Exercise directions — Your answer needs to include each line of the records in which the string "variant" can be found.

# # # # #

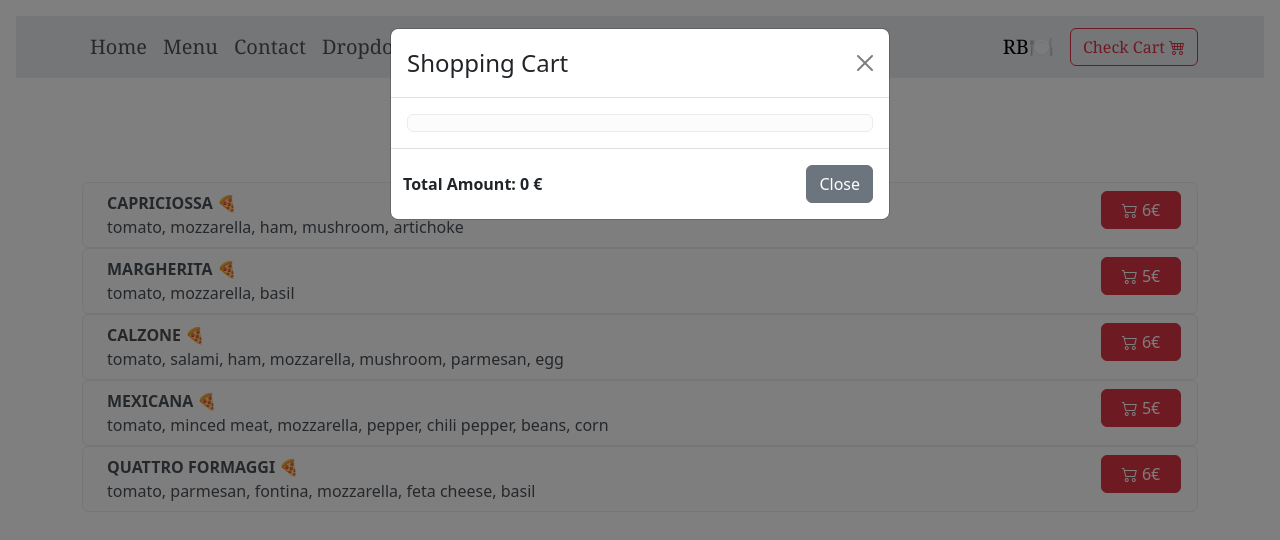
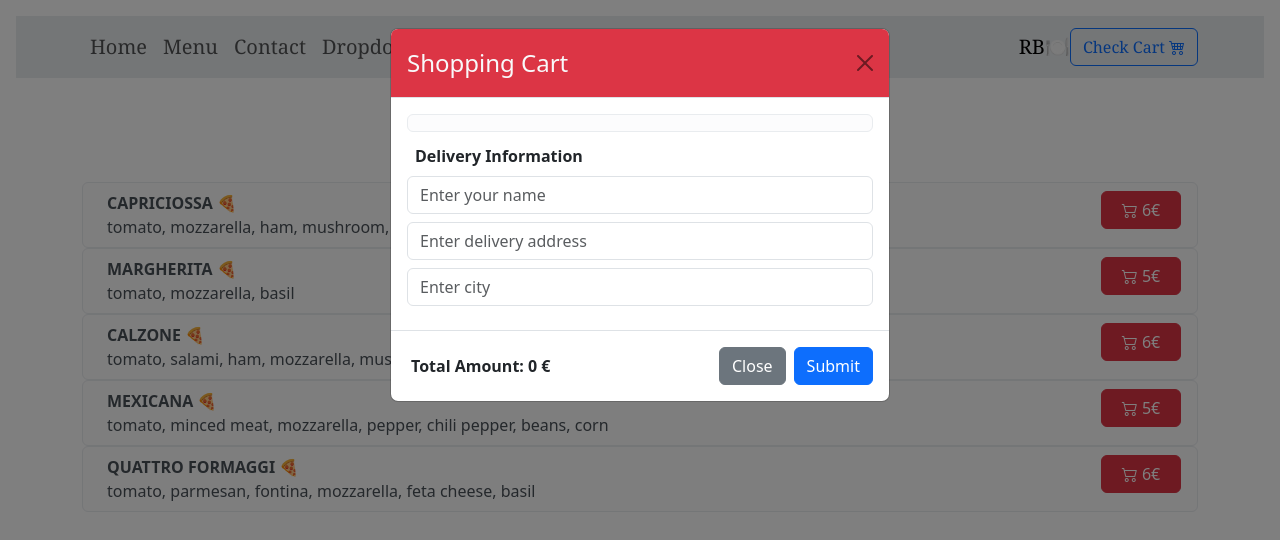
Before and after one commit to Branimir1/react-state-project, a React (Vite) app: page / in a window 1280 px wide. Both pictures are taken after a click on the button "Check Cart". Shown: the top 540 px of the page. Built offline with nearby package versions, Linux system fonts and the light colour scheme.

Commit message:
Design changes
Inside of Modal added delivery information section, added pill for showing the number of elements inside of the shopping cart, fixed position of brand name

```diff
--- a/src/Navbar.jsx
+++ b/src/Navbar.jsx
@@ -8,7 +8,7 @@ import ShoppingCartModal from './chat_codes/ShoppingCartModal';
 function BasicNav() {
   return (
     <Navbar expand="lg" className="bg-body-secondary">
-      <Container>
+      <Container >
         <Navbar.Toggle aria-controls="basic-navbar-nav" />
         <Navbar.Collapse id="basic-navbar-nav">
           <Nav className="me-auto">
@@ -23,7 +23,7 @@ function BasicNav() {
             </NavDropdown>
           </Nav>
         </Navbar.Collapse>
-        <Navbar.Brand href="#home">RB🍽️</Navbar.Brand>
+        <Navbar.Brand href="#home" className="mx-auto">RB🍽️</Navbar.Brand>
         <ShoppingCartModal/>
       </Container>
     </Navbar>
--- a/src/chat_codes/PizzaItem.jsx
+++ b/src/chat_codes/PizzaItem.jsx
@@ -43,7 +43,7 @@ function PizzaItem({ item }) {
             <i className="bi bi-cart2"></i> {item.price}€
           </Button>*/}
         <Button variant="danger"
-          style={{ minWidth: '80px', maxWidth:'80px', whiteSpace: 'nowrap' }}
+          style={{ minWidth: '80px', maxWidth:'80px', whiteSpace: 'nowrap', position:"relative"}}
           onClick={addToCart}>
             <i className="bi bi-cart2"></i> {item.price}€
           </Button>
@@ -52,6 +52,9 @@ function PizzaItem({ item }) {
     </div>
   );
 }
+
+export default PizzaItem;
+
  /* <ShoppingCartModal show={showModal} handleClose={closeModal} />
  <ul className='list-group'>
         {pizzaData.map(item => (
@@ -64,7 +67,6 @@ function PizzaItem({ item }) {
           </>
         ))}
       </ul>*/
-export default PizzaItem;
   //const [pizzaData, setPizzaData] = useState([]);
 /*
   useEffect(() => {
--- a/src/chat_codes/ShoppingCartModal.jsx
+++ b/src/chat_codes/ShoppingCartModal.jsx
@@ -1,5 +1,5 @@
 import React, { useState } from 'react';
-import { Modal, Button, Badge, ListGroup } from 'react-bootstrap';
+import { Modal, Button, Badge, ListGroup, Form } from 'react-bootstrap';
 import { useShoppingCart } from './ShoppingCartContext';
 
 const ShoppingCartModal = () => {
@@ -11,15 +11,16 @@ const ShoppingCartModal = () => {
   // show and hide modal
   const handleShow = () => setShowModal(true);
   const handleClose = () => setShowModal(false);
-  console.log(totalQuantity);
-  //modal isto ok ne moram mjenjati zasad
-  // sad bi trebao raditi kao zadnji jer mu ne
-  //saljem funkciju sa parametrima nego samo state
+
   const incrementQuantity = (id) => {
     dispatch({
       type: 'UPDATE_QUANTITY',
       payload: { id, quantity: 1 },
     });
+  };
+
+  function handleSubmit() {
+    return
   };
 
   const decrementQuantity = (id) => {
@@ -38,31 +39,46 @@ const ShoppingCartModal = () => {
 
   return (
   <div>
-    <Button variant="outline-danger" className="" onClick={handleShow}>
+    <Button variant="outline-primary" onClick={handleShow} style={{ position: 'relative' }}>
         Check Cart <i class="bi bi-cart4"></i>
-        <Badge pill bg="dark" text='light' className='py-2 mx-1'>
-          {totalQuantity > 0 && `${totalQuantity}`}
-          {/* ovo za total quality isto za item quality za svaku pizzu mogu lagano ubaciti */}
+        {totalQuantity > 0 && (
+    <Badge
+      pill
+      bg="danger"
+      text="light"
+      className="d-flex justify-content-center align-items-center"
+      style={{
+        position: "absolute",
+        width: "1.5rem",
+        height: "1.5rem",
+        bottom: 0,
+        right: 0,
+        transform: "translate(50%, 75%)",
+      }}
+    >
+      {totalQuantity}
     </Badge>
+    )}
     </Button>
 
     <Modal show={showModal} onHide={handleClose}>
-      <Modal.Header closeButton>
+      <Modal.Header  className="bg-danger text-light" closeButton>
         <Modal.Title>Shopping Cart</Modal.Title>
       </Modal.Header>
-      <Modal.Body>
+      <Modal.Body >
       <ListGroup as="ul">
       <ListGroup.Item as="li" variant='light'>
         {state.cartItems.map((item) => (
           <div key={item.id} className="d-flex justify-content-between py-2" >
             <div className='ml-auto'>
-              <span className="fw-bold">{item.name} {item.price * item.quantity}€</span>
+                <span className="fw-bold">
+                  {item.name}</span>
               </div>
+              <div> {item.price * item.quantity}€</div>
               {/* Buttons for incrementing and decrementing quantity */}
               <div className="d-flex align-items-center">
               <Button variant="outline-danger" onClick={() => decrementQuantity(item.id)}>
                 - </Button>
-
               <div className='mx-3'>{item.quantity}</div>
               <div className='ml-auto mx-0'>
               <Button variant="outline-primary" onClick={() => incrementQuantity(item.id)}>
@@ -73,15 +89,53 @@ const ShoppingCartModal = () => {
         ))}
         </ListGroup.Item>
       </ListGroup>
+
+          {/* Form for user's name and address */}
+      <Form className='py-2'>
+        <Form.Group controlId="formName">
+          <Form.Label className='px-2 pt-1 fw-bold'>Delivery Information</Form.Label>
+          <Form.Control
+            type="text"
+            label="name"
+            placeholder="Enter your name"
+            // Add any other required properties or validation as needed
+          />
+        </Form.Group>
+
+        <Form.Group controlId="formAddress" className='py-2'>
+          <Form.Control
+            type="text"
+            label="address"
+            placeholder="Enter delivery address"
+            required
+            // Add any other required properties or validation as needed
+          />
+        </Form.Group>
+
+        <Form.Group controlId="formStreetNumber">
+            <Form.Control
+              type="text"
+              label="city"
+              placeholder="Enter city"
+              required
+              // Add any other required properties or validation as needed
+            />
+        </Form.Group>
+
+      </Form>
+
       </Modal.Body>
           {/* tu bi mogao staviti name adress i radio button */}
       <Modal.Footer>
-        <div className='position-absolute start-0 px-2'>
+        <div className='position-absolute start-0 px-3'>
         <span className="fw-bold">
           Total Amount: {calculateTotalAmount()} €</span>
           </div>
         <Button variant="secondary" onClick={handleClose}>
           Close
+        </Button>
+        <Button variant="primary" onClick={handleSubmit}> {/* tu bi mogao staviti name adress i radio button */}
+          Submit
         </Button>
       </Modal.Footer>
     </Modal>
```
Lines whose indentation alone changed are shown as unchanged.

# # # # #

Output —
         <Button variant="danger"
-    <Button variant="outline-danger" className="" onClick={handleShow}>
+    <Button variant="outline-primary" onClick={handleShow} style={{ position: 'relative' }}>
       <ListGroup.Item as="li" variant='light'>
               <Button variant="outline-danger" onClick={() => decrementQuantity(item.id)}>
               <Button variant="outline-primary" onClick={() => incrementQuantity(item.id)}>
         <Button variant="secondary" onClick={handleClose}>
+        <Button variant="primary" onClick={handleSubmit}> {/* tu bi mogao staviti name adress i radio button */}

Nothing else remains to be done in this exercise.